WHAT THE TASK REQUIRES
Apart from the images, output the data below exactly.

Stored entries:
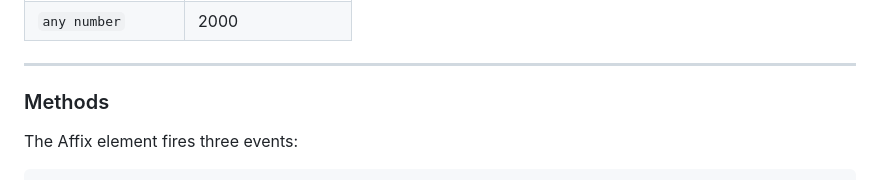
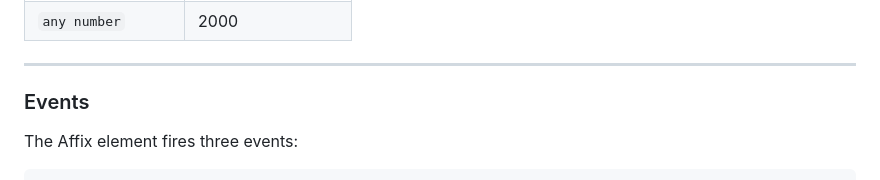
Before and after one commit to ThomasDev-de/jquery-affix, a Markdown page: README.md, the part around the change. Drawn GitHub-style.

```diff
--- a/README.md
+++ b/README.md
@@ -79,7 +79,7 @@ You can use the following values for the `breakpoint` option:
 
 ---
 
-### Methods
+### Events
 
 The Affix element fires three events:
 
```
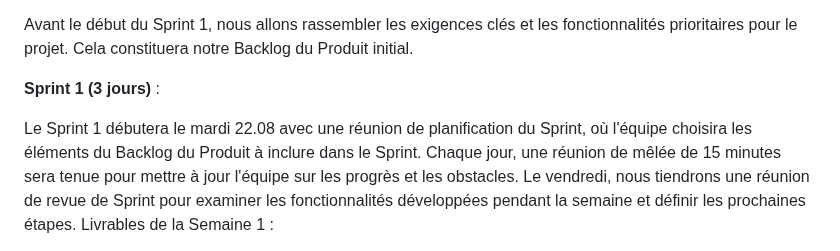
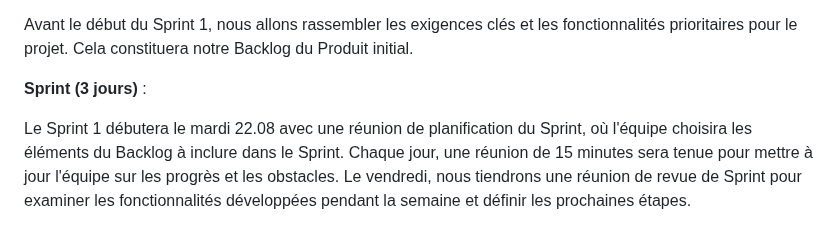
Before and after one commit to cgerro/CocoPass, a Markdown page: Rapport.md, the part around one of its changes. Drawn GitHub-style.

```diff
--- a/Rapport.md
+++ b/Rapport.md
@@ -73,10 +73,9 @@ Scrum Master : Florian Conti sera le Scrum Master. Il veillera à ce que l'équi
 
 Avant le début du Sprint 1, nous allons rassembler les exigences clés et les fonctionnalités prioritaires pour le projet. Cela constituera notre Backlog du Produit initial.
 
-**Sprint 1 (3 jours)** :
+**Sprint (3 jours)** :
 
-Le Sprint 1 débutera le mardi 22.08 avec une réunion de planification du Sprint, où l'équipe choisira les éléments du Backlog du Produit à inclure dans le Sprint.
-Chaque jour, une réunion de mêlée de 15 minutes sera tenue pour mettre à jour l'équipe sur les progrès et les obstacles.
+Le Sprint 1 débutera le mardi 22.08 avec une réunion de planification du Sprint, où l'équipe choisira les éléments du Backlog à inclure dans le Sprint.
+Chaque jour, une réunion de 15 minutes sera tenue pour mettre à jour l'équipe sur les progrès et les obstacles.
 Le vendredi, nous tiendrons une réunion de revue de Sprint pour examiner les fonctionnalités développées pendant la semaine et définir les prochaines étapes.
-Livrables de la Semaine 1 :
 
```
Also changed, not shown: other parts of Rapport.md (+1 -12 lines).
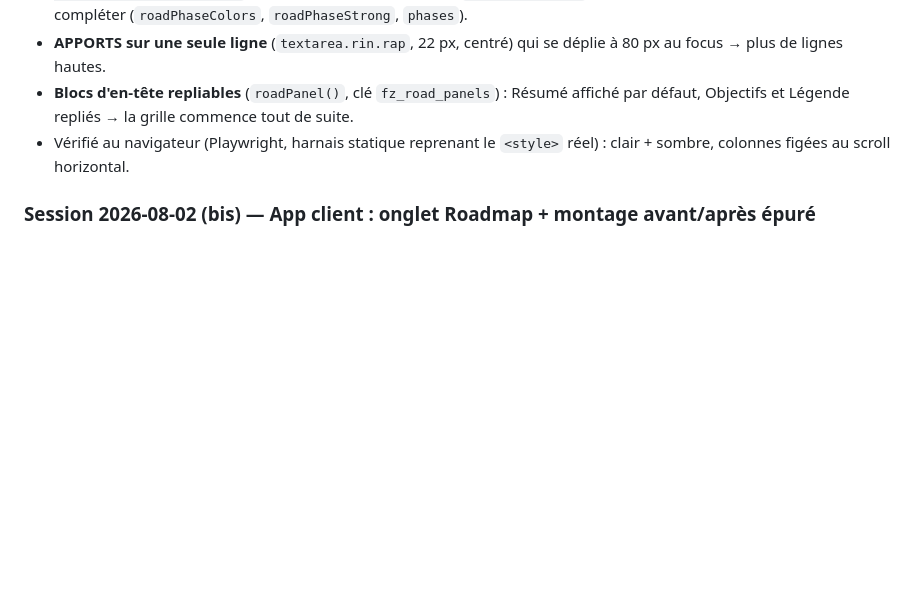
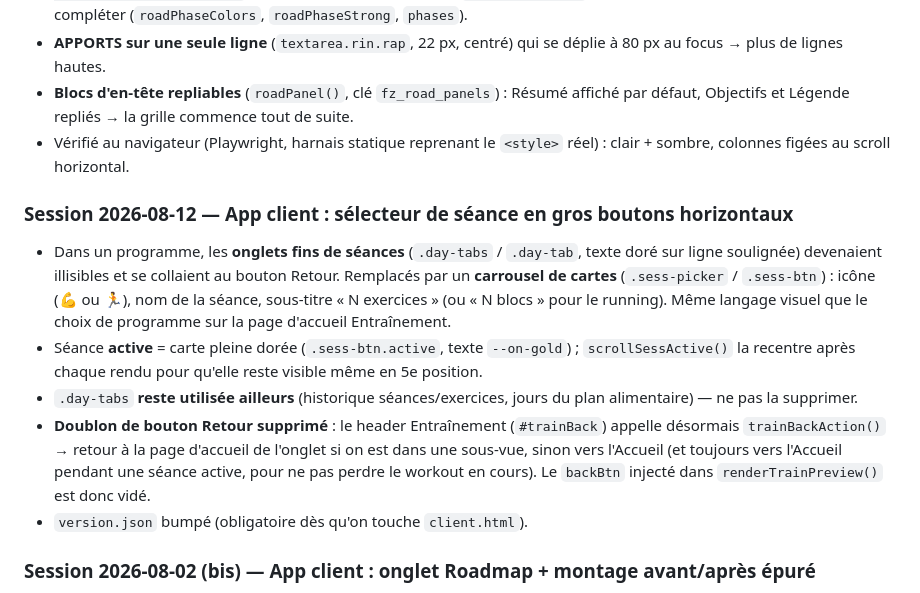
Before and after one commit to fitval/FITZONE-EVOLUTION, a Markdown page: MEMORY.md, the part around the change. GitHub-like rendering; blank space fills up the shorter version.

Commit message:
docs: note session sélecteur de séance
Co-Authored-By: Claude Opus 5 (1M context) <noreply@anthropic.com>

```diff
--- a/MEMORY.md
+++ b/MEMORY.md
@@ -266,6 +266,13 @@ Objectif : retrouver la lisibilité / simplicité de l'ancien Google Sheet de co
 - **Blocs d'en-tête repliables** (`roadPanel()`, clé `fz_road_panels`) : Résumé affiché par défaut, Objectifs et Légende repliés → la grille commence tout de suite.
 - Vérifié au navigateur (Playwright, harnais statique reprenant le `<style>` réel) : clair + sombre, colonnes figées au scroll horizontal.
 
+### Session 2026-08-12 — App client : sélecteur de séance en gros boutons horizontaux
+- Dans un programme, les **onglets fins de séances** (`.day-tabs` / `.day-tab`, texte doré sur ligne soulignée) devenaient illisibles et se collaient au bouton Retour. Remplacés par un **carrousel de cartes** (`.sess-picker` / `.sess-btn`) : icône (💪 ou 🏃), nom de la séance, sous-titre « N exercices » (ou « N blocs » pour le running). Même langage visuel que le choix de programme sur la page d'accueil Entraînement.
+- Séance **active** = carte pleine dorée (`.sess-btn.active`, texte `--on-gold`) ; `scrollSessActive()` la recentre après chaque rendu pour qu'elle reste visible même en 5e position.
+- `.day-tabs` **reste utilisée ailleurs** (historique séances/exercices, jours du plan alimentaire) — ne pas la supprimer.
+- **Doublon de bouton Retour supprimé** : le header Entraînement (`#trainBack`) appelle désormais `trainBackAction()` → retour à la page d'accueil de l'onglet si on est dans une sous-vue, sinon vers l'Accueil (et toujours vers l'Accueil pendant une séance active, pour ne pas perdre le workout en cours). Le `backBtn` injecté dans `renderTrainPreview()` est donc vidé.
+- `version.json` bumpé (obligatoire dès qu'on touche `client.html`).
+
 ### Session 2026-08-02 (bis) — App client : onglet Roadmap + montage avant/après épuré
 - **Navbar client** : les onglets *Bonus* et *Calendrier* sont **échangés** ; le 4e onglet garde l'icône calendrier mais s'appelle désormais **« Roadmap »** (nom interne inchangé : `switchTab('Calendar')`, `#btnCalendar`, `#tabCalendar` — ne pas renommer, plusieurs écrans y reviennent).
 - L'onglet affiche **la roadmap du coach en lecture seule** (`renderClientRoadmap()`) **au-dessus** du calendrier : table `roadmaps.weeks` avec colonne SEM figée, pastilles de phase colorées (`RM_PHASE_BG` / `RM_PHASE_STRONG`, mêmes teintes que le dashboard), semaine en cours surlignée + auto-scroll. Tout est du texte, aucun champ éditable.
```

SOLUTION FOR THIS EXERCISE
Before and after one commit to ThomasDev-de/jquery-affix, a Markdown page: README.md, the part around the change. Drawn GitHub-style.

```diff
--- a/README.md
+++ b/README.md
@@ -79,7 +79,7 @@ You can use the following values for the `breakpoint` option:
 
 ---
 
-### Methods
+### Events
 
 The Affix element fires three events:
 
```
Before and after one commit to cgerro/CocoPass, a Markdown page: Rapport.md, the part around one of its changes. Drawn GitHub-style.

```diff
--- a/Rapport.md
+++ b/Rapport.md
@@ -73,10 +73,9 @@ Scrum Master : Florian Conti sera le Scrum Master. Il veillera à ce que l'équi
 
 Avant le début du Sprint 1, nous allons rassembler les exigences clés et les fonctionnalités prioritaires pour le projet. Cela constituera notre Backlog du Produit initial.
 
-**Sprint 1 (3 jours)** :
+**Sprint (3 jours)** :
 
-Le Sprint 1 débutera le mardi 22.08 avec une réunion de planification du Sprint, où l'équipe choisira les éléments du Backlog du Produit à inclure dans le Sprint.
-Chaque jour, une réunion de mêlée de 15 minutes sera tenue pour mettre à jour l'équipe sur les progrès et les obstacles.
+Le Sprint 1 débutera le mardi 22.08 avec une réunion de planification du Sprint, où l'équipe choisira les éléments du Backlog à inclure dans le Sprint.
+Chaque jour, une réunion de 15 minutes sera tenue pour mettre à jour l'équipe sur les progrès et les obstacles.
 Le vendredi, nous tiendrons une réunion de revue de Sprint pour examiner les fonctionnalités développées pendant la semaine et définir les prochaines étapes.
-Livrables de la Semaine 1 :
 
```
Also changed, not shown: other parts of Rapport.md (+1 -12 lines).
Before and after one commit to fitval/FITZONE-EVOLUTION, a Markdown page: MEMORY.md, the part around the change. GitHub-like rendering; blank space fills up the shorter version.

Commit message:
docs: note session sélecteur de séance
Co-Authored-By: Claude Opus 5 (1M context) <noreply@anthropic.com>

```diff
--- a/MEMORY.md
+++ b/MEMORY.md
@@ -266,6 +266,13 @@ Objectif : retrouver la lisibilité / simplicité de l'ancien Google Sheet de co
 - **Blocs d'en-tête repliables** (`roadPanel()`, clé `fz_road_panels`) : Résumé affiché par défaut, Objectifs et Légende repliés → la grille commence tout de suite.
 - Vérifié au navigateur (Playwright, harnais statique reprenant le `<style>` réel) : clair + sombre, colonnes figées au scroll horizontal.
 
+### Session 2026-08-12 — App client : sélecteur de séance en gros boutons horizontaux
+- Dans un programme, les **onglets fins de séances** (`.day-tabs` / `.day-tab`, texte doré sur ligne soulignée) devenaient illisibles et se collaient au bouton Retour. Remplacés par un **carrousel de cartes** (`.sess-picker` / `.sess-btn`) : icône (💪 ou 🏃), nom de la séance, sous-titre « N exercices » (ou « N blocs » pour le running). Même langage visuel que le choix de programme sur la page d'accueil Entraînement.
+- Séance **active** = carte pleine dorée (`.sess-btn.active`, texte `--on-gold`) ; `scrollSessActive()` la recentre après chaque rendu pour qu'elle reste visible même en 5e position.
+- `.day-tabs` **reste utilisée ailleurs** (historique séances/exercices, jours du plan alimentaire) — ne pas la supprimer.
+- **Doublon de bouton Retour supprimé** : le header Entraînement (`#trainBack`) appelle désormais `trainBackAction()` → retour à la page d'accueil de l'onglet si on est dans une sous-vue, sinon vers l'Accueil (et toujours vers l'Accueil pendant une séance active, pour ne pas perdre le workout en cours). Le `backBtn` injecté dans `renderTrainPreview()` est donc vidé.
+- `version.json` bumpé (obligatoire dès qu'on touche `client.html`).
+
 ### Session 2026-08-02 (bis) — App client : onglet Roadmap + montage avant/après épuré
 - **Navbar client** : les onglets *Bonus* et *Calendrier* sont **échangés** ; le 4e onglet garde l'icône calendrier mais s'appelle désormais **« Roadmap »** (nom interne inchangé : `switchTab('Calendar')`, `#btnCalendar`, `#tabCalendar` — ne pas renommer, plusieurs écrans y reviennent).
 - L'onglet affiche **la roadmap du coach en lecture seule** (`renderClientRoadmap()`) **au-dessus** du calendrier : table `roadmaps.weeks` avec colonne SEM figée, pastilles de phase colorées (`RM_PHASE_BG` / `RM_PHASE_STRONG`, mêmes teintes que le dashboard), semaine en cours surlignée + auto-scroll. Tout est du texte, aucun champ éditable.
```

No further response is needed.